What does the financial industry have against the regulatory reform? Well, there's money, naturally. The bill that passed the House last week would create a Consumer Financial Protection Agency, a big new watchdog bureaucracy that will inevitably raise compliance headaches and interfere with the industry's unfettered ability to dream up ever more complicated financial products. The way the industry has chosen to phrase this latter concern is to say that reform will hurt consumers by stifling financial innovation.
In this issue of Democracy, economists Simon Johnson and James Kwak skewer the idea that financial innovation is an unqualified blessing for you and me. Former Fed chairman Paul Volcker's rant to bankers in London last week makes the same point.
To give financial innovators, their due, I can think of a couple other innovations of the past three decades, besides the ATM, that could fairly be said to have made financial life better:
I hear about these wonderful innovations in the financial markets and they sure as hell need a lot of innovation. I can tell you of two - Credit Default Swaps and CDOs - which took us right to the brink of disaster: were they wonderful innovations that we want to create more of?
.... I wish that somebody would give me some shred of neutral evidence about the relationship between financial innovation recently and the growth of the economy, just one shred of information.
A few years ago I happened to be at a conference of business people, not financial people, and I was making a presentation. The conference was being addressed by a very vigorous young investment banker from London who was explaining to all these older executives how their companies would be dust if they did not realize the joys of financial innovation and financial engineering, and that they had better get with it.
I was listening to this and I found myself sitting next to one of the inventors of financial engineering who I did not know, but I knew who he was and that he had won a Nobel Prize, and I nudged him and asked what all the financial engineering does for the economy and what it does for productivity. Much to my surprise he leaned over and whispered in my ear that it does nothing. I asked him what it did do and he said that it moves around the rents in the financial system and besides that it was a lot of intellectual fun.
The most important financial innovation that I have seen in the past 20 years is the automatic teller machine... How many other innovations can you tell me of that have been as important to the individual?
- Credit and debit cards: They're a little like fire: Risky in the wrong hands, but overall a great advance for civilization.
- Mortgage-backed securities: They put more money for home loans into circulation and lowered rates for homeowners. It wasn't until Wall Street further bundled them into CDOs and bankers abandoned all lending standards that they became the enablers of the housing crisis.
- The money market fund: Okay, maybe the money market fund has been over-engineered to seem safer than it really is. But by unlocking market interest rates to ordinary savers, money funds freed us from being monopolized by banks.
- The index mutual fund: The index fund brought low cost investing and the best academic thinking about markets to the ordinary person.
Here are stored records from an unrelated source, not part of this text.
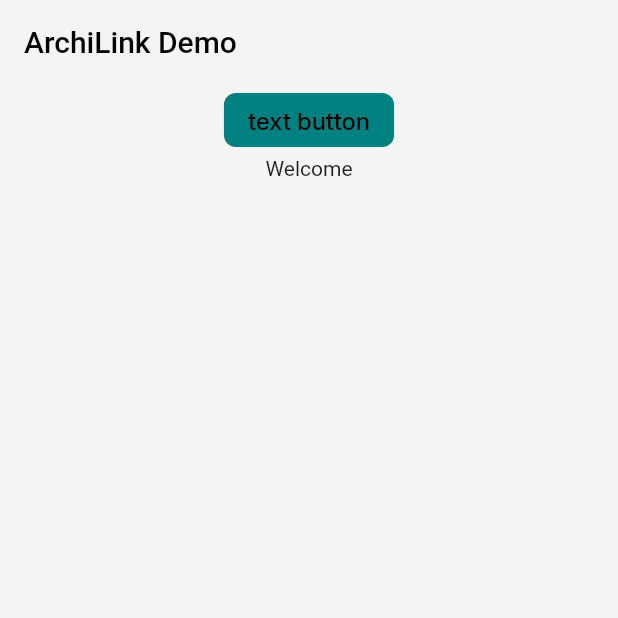
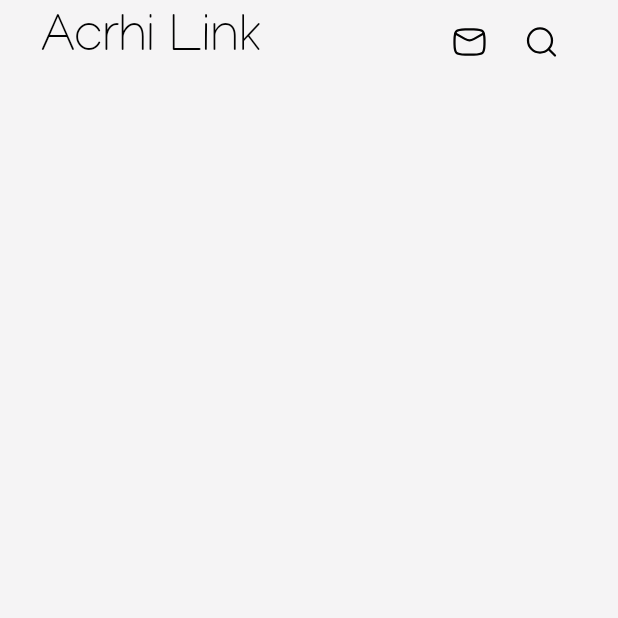
Before and after one commit to hasanShaaban/archilink, a Flutter app: the screen it shows after launch, on a phone screen of 412 x 824 dp, the top half of it. Run offline on Flutter 3.47's test engine with Material 3 defaults, Android fonts, the phone set to English and light mode, and no system bars; our stand-ins replace flutter_svg.

Commit message:
main page appbar

```diff
--- a/lib/core/theme/dark_theme.dart
+++ b/lib/core/theme/dark_theme.dart
@@ -19,6 +19,14 @@ ThemeData darkTheme = ThemeData(
     centerTitle: false,
   ),
 
+  iconButtonTheme: IconButtonThemeData(
+    style: ButtonStyle(
+    splashFactory: NoSplash.splashFactory,          // disable ripple
+    overlayColor: WidgetStateProperty.all(Colors.transparent), // no overlay tint
+    tapTargetSize: MaterialTapTargetSize.shrinkWrap, // optional: reduces hit area
+  ),
+  ),
+
   elevatedButtonTheme: ElevatedButtonThemeData(
 
     style: ElevatedButton.styleFrom(
--- a/lib/core/theme/light_theme.dart
+++ b/lib/core/theme/light_theme.dart
@@ -10,7 +10,7 @@ ThemeData lightTheme = ThemeData(
   colorScheme: ColorScheme.light(
     primary: AppColors.tael,
     onPrimary: AppColors.richBlack,
-    surface: AppColors.lightGreyLighMode,
+    surface: AppColors.lightGreyLightMode,
     onSurface: AppColors.richBlack
   ),
   appBarTheme: const AppBarTheme(
--- a/lib/core/utils/app_colors.dart
+++ b/lib/core/utils/app_colors.dart
@@ -1,4 +1,5 @@
 import 'package:flutter/cupertino.dart';
+import 'package:flutter/material.dart';
 
 abstract class AppColors {
   static const white = Color(0xFFF5F4F5);
@@ -6,8 +7,24 @@ abstract class AppColors {
   static const tael = Color(0xFF008080);
   static const lightTeal = Color(0xFF00ACAC);
   static const richBlack = Color(0xFF020202);
-  static const lightGreyLighMode = Color(0xFFD9D9D9);
+  static const lightGreyLightMode = Color(0xFFD9D9D9);
   static const lightGrayDarkMode = Color(0xFF989898);
   static const gray = Color(0xFF636363);
   static const darkGray = Color(0xFF242527);
 }
+
+abstract class AppColorsFromTheme {
+  static lightGray(BuildContext context) =>
+      Theme.of(context).brightness == Brightness.light
+      ? AppColors.lightGreyLightMode
+      : AppColors.lightGrayDarkMode;
+  static primaryColor(BuildContext context) =>
+      Theme.of(context).brightness == Brightness.light
+      ? AppColors.tael
+      : AppColors.lightTeal;
+  static textColor(BuildContext context) =>
+      Theme.of(context).brightness == Brightness.light
+      ? AppColors.richBlack
+      : AppColors.whiteForElements;
+
+}
--- /dev/null
+++ b/lib/features/main/presentation/views/main_page.dart
@@ -0,0 +1,29 @@
+
+import 'package:archilink/core/utils/app_text_style.dart';
+import 'package:archilink/core/utils/assets.dart';
+import 'package:archilink/features/main/presentation/views/widgets/app_bar_action_button.dart';
+import 'package:flutter/material.dart';
+
+class MainView extends StatelessWidget {
+  const MainView({super.key});
+
+  @override
+  Widget build(BuildContext context) {
+    return Scaffold(
+      appBar: AppBar(
+        actionsPadding: EdgeInsets.only(right: 27),
+        titleSpacing: 27,
+        title: Text(
+          'Acrhi Link',
+          style: AppTextStyle.appTilte.copyWith(
+            color: Theme.of(context).colorScheme.onSurface,
+          ),
+        ),
+        actions: [
+          AppBarActionButton(icon: Assets.assetsIconsMail, onPress: () {}),
+          AppBarActionButton(icon: Assets.assetsIconsSearch, onPress: () {}),
+        ],
+      ),
+    );
+  }
+}
--- /dev/null
+++ b/lib/features/main/presentation/views/widgets/app_bar_action_button.dart
@@ -0,0 +1,21 @@
+import 'package:archilink/core/utils/app_colors.dart';
+import 'package:flutter/material.dart';
+import 'package:flutter_svg/svg.dart';
+
+class AppBarActionButton extends StatelessWidget {
+  const AppBarActionButton({super.key, required this.icon, this.onPress});
+  final String icon;
+  final VoidCallback? onPress;
+  @override
+  Widget build(BuildContext context) {
+    return IconButton(
+      splashRadius: 20,
+      splashColor: AppColorsFromTheme.lightGray(context),
+      onPressed: onPress,
+      icon: SvgPicture.asset(
+        icon,
+        color: Theme.of(context).colorScheme.onSurface,
+      ),
+    );
+  }
+}
--- a/lib/main.dart
+++ b/lib/main.dart
@@ -1,4 +1,5 @@
 import 'package:archilink/core/theme/app_theme.dart';
+import 'package:archilink/features/main/presentation/views/main_page.dart';
 import 'package:archilink/generated/l10n.dart';
 import 'package:flutter/material.dart';
 import 'package:flutter_localizations/flutter_localizations.dart';
@@ -33,30 +34,7 @@ class MyApp extends StatelessWidget {
       darkTheme: AppTheme.darkMode,
       themeMode: ThemeMode.system,
 
-      home: Test(),
+      home:MainView(),
     );
   }
 }
-
-class Test extends StatelessWidget {
-  const Test({
-    super.key,
-  });
-
-  @override
-  Widget build(BuildContext context) {
-    return Scaffold(
-      appBar: AppBar(
-        title: const Text('ArchiLink Demo'),
-      ),
-      body: Column(
-        children: [
-          ElevatedButton(onPressed: (){}, child: Text('text button',)),
-          Center(
-            child: Text(S.of(context).welcome),
-          ),
-        ],
-      ),
-    );
-  }
-}
--- a/pubspec.yaml
+++ b/pubspec.yaml
@@ -33,6 +33,7 @@ dependencies:
     sdk: flutter
   flutter_localizations:
     sdk: flutter
+  flutter_svg: ^2.2.1
   intl_utils: ^2.8.12
 
 dev_dependencies:
@@ -50,8 +51,8 @@ flutter:
   # the material Icons class.
   uses-material-design: true
   # To add assets to your application, add an assets section, like this:
-  # assets:
-  #   - images/a_dot_burr.jpeg
+  assets:
+    - assets/icons/
   #   - images/a_dot_ham.jpeg
   # An image asset can refer to one or more resolution-specific "variants", see
   # https://flutter.dev/to/resolution-aware-images
```
Also changed, not shown: pubspec.lock.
Here on CBS MoneyWatch.com, Nathan Hale eloquently explains why index funds are something to be thankful for.
- The 401(k): Until employers pushed it to replace traditional pensions as the foundation of the U.S. retirement system--a role it was never designed to play--the 401(k) was a clever and elegant way to democratize benefits that had been limited to top executives.
- The ETF: I like the ETF, when used as a low-cost alternative to index mutual funds, but like most financial innovations, Wall Street has done its best to turn it toxic. The latest variations are no more than invitations to gamble on narrow market sectors, and can trade at wide discounts and spreads, totally negating the benefits of low cost.
- The target-date retirement fund: Yes, they lost money in the crash, but what didn't? Their basic idea is sound. Over the course of most people's career, they'll do far more good than harm.
That's about it, though. Eight useful innovations. Not much to show for 30 years of financial creativity.
Most financial innovations for consumers tend to be ways to fatten profits for financial service providers by rendering simple products more complicated. (I'd join my colleague Allan Roth in putting many life insurance investments in that category.) Too often financial innovations arise not to help people, but to cater to their worst excesses of greed or fear: Technology funds introduced at the height of the tech stock bubble, or the emerging markets funds that inevitably come out of the woodwork at market peaks. In the current risk-averse climate, I'd say that equity-indexed annuities that prey on people's worries about the stock market are another innovation we could live without.
But maybe I'm being too harsh on our financial engineers. Are there others I'm not thinking of that actually have made your financial life better? Are there others you'd single out as especially dangerous?
Continue reading on CBS MoneyWatch.com